The British educator James Blair (1655-1743) was commissary of Virginia for the bishop of London and founder and first president of the College of William and Mary.
Born to a Presbyterian minister and his wife in Scotland, James Blair attended Marischal College, Aberdeen, for 2 years. He received a master of arts degree from the University of Edinburgh, where he remained to study divinity. In 1679 he settled as a minister of the Scottish Episcopal Church near Edinburgh. Two years later, because he scrupled to sign the Scottish Test Act, he was deprived of a living anywhere in Scotland. He went to London, where he became acquainted with Henry Compton, the bishop of London, who persuaded him to go to Virginia as a missionary.
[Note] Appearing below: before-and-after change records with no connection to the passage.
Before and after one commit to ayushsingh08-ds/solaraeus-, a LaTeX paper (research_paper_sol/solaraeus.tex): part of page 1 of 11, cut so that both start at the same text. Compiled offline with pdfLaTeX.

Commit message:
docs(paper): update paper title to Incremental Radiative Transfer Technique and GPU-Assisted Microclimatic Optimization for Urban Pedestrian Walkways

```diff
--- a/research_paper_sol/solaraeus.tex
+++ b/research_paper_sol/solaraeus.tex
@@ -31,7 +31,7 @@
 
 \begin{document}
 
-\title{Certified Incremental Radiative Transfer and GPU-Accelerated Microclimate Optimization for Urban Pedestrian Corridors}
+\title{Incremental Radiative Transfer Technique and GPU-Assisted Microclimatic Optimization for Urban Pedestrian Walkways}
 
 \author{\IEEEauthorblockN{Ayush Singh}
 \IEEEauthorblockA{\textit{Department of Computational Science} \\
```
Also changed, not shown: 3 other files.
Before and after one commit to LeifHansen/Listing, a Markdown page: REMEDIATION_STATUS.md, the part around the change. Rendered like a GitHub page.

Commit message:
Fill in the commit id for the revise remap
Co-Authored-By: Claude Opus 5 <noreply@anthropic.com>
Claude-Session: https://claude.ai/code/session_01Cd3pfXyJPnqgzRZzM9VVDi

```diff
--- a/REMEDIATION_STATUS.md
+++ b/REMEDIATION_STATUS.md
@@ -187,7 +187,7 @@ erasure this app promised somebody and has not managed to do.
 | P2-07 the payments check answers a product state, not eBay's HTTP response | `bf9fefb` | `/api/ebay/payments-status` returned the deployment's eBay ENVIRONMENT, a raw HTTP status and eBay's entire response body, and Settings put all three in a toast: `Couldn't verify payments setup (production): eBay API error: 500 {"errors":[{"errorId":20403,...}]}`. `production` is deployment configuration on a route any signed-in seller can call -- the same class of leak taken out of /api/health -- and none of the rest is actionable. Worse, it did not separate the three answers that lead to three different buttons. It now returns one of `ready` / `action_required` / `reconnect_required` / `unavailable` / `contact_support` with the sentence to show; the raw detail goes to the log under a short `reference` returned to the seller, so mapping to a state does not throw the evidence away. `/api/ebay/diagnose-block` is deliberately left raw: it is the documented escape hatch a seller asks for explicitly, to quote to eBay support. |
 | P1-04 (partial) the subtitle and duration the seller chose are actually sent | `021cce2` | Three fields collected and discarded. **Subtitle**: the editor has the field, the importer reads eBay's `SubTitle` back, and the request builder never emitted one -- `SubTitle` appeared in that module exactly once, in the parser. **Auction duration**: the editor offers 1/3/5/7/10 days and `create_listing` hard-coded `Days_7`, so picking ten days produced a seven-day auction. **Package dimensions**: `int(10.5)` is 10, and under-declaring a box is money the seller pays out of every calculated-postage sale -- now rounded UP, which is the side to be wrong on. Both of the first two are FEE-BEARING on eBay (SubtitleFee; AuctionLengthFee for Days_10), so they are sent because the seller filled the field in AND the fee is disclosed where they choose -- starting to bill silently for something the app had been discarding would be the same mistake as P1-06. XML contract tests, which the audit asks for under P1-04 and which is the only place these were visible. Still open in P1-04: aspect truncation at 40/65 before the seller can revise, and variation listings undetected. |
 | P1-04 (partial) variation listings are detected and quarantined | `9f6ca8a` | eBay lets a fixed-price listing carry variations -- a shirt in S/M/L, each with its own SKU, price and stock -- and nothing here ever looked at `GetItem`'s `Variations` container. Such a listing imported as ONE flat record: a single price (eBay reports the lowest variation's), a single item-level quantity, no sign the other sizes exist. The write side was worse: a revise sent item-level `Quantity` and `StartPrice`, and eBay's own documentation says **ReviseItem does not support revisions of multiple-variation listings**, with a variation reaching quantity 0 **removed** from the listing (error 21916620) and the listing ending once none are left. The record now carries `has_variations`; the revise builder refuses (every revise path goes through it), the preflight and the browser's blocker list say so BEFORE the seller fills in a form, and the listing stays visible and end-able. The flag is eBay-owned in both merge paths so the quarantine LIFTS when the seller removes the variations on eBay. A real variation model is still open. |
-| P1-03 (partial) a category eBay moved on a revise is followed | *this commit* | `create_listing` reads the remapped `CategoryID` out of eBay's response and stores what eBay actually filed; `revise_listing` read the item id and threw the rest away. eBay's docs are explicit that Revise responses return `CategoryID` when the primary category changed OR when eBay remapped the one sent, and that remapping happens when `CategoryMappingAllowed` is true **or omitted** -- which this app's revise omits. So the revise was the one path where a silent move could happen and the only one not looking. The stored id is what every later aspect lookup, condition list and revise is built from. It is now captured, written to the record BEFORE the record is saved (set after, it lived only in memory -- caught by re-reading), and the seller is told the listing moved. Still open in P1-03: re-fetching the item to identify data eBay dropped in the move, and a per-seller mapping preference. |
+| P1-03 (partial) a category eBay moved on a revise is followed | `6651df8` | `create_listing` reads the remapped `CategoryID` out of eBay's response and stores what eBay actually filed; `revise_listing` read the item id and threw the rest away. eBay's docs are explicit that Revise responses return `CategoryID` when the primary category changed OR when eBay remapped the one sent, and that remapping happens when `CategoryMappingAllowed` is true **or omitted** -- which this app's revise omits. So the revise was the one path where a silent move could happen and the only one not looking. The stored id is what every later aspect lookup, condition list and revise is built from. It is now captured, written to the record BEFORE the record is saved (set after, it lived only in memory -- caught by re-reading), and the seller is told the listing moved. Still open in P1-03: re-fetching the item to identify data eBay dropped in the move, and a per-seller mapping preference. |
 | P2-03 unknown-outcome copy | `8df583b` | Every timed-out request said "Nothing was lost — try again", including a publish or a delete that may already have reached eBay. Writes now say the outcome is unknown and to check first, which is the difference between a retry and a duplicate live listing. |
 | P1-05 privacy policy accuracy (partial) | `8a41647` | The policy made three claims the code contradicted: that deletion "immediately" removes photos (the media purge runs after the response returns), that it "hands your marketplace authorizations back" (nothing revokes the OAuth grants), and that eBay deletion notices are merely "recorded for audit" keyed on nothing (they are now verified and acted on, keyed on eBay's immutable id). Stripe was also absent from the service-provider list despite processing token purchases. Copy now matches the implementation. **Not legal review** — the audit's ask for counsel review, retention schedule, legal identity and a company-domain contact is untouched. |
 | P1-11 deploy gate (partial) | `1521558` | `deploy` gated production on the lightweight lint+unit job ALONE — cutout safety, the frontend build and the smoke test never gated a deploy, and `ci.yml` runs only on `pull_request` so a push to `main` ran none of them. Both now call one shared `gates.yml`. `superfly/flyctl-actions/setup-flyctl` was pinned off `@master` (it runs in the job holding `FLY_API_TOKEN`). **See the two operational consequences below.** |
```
After 5 years in Virginia, Blair was appointed commissary (deputy) to the bishop of London, with authority to supervise the discipline of the Anglican clergy, though without the power to confirm baptisms or ordain American-born ministers. In one of his first acts he convened the clergy to urge them to found a college. They readily complied with a plan for a grammar school, a philosophical college, and a divinity school, which soon won the approval of Governor Francis Nicholson and the General Assembly.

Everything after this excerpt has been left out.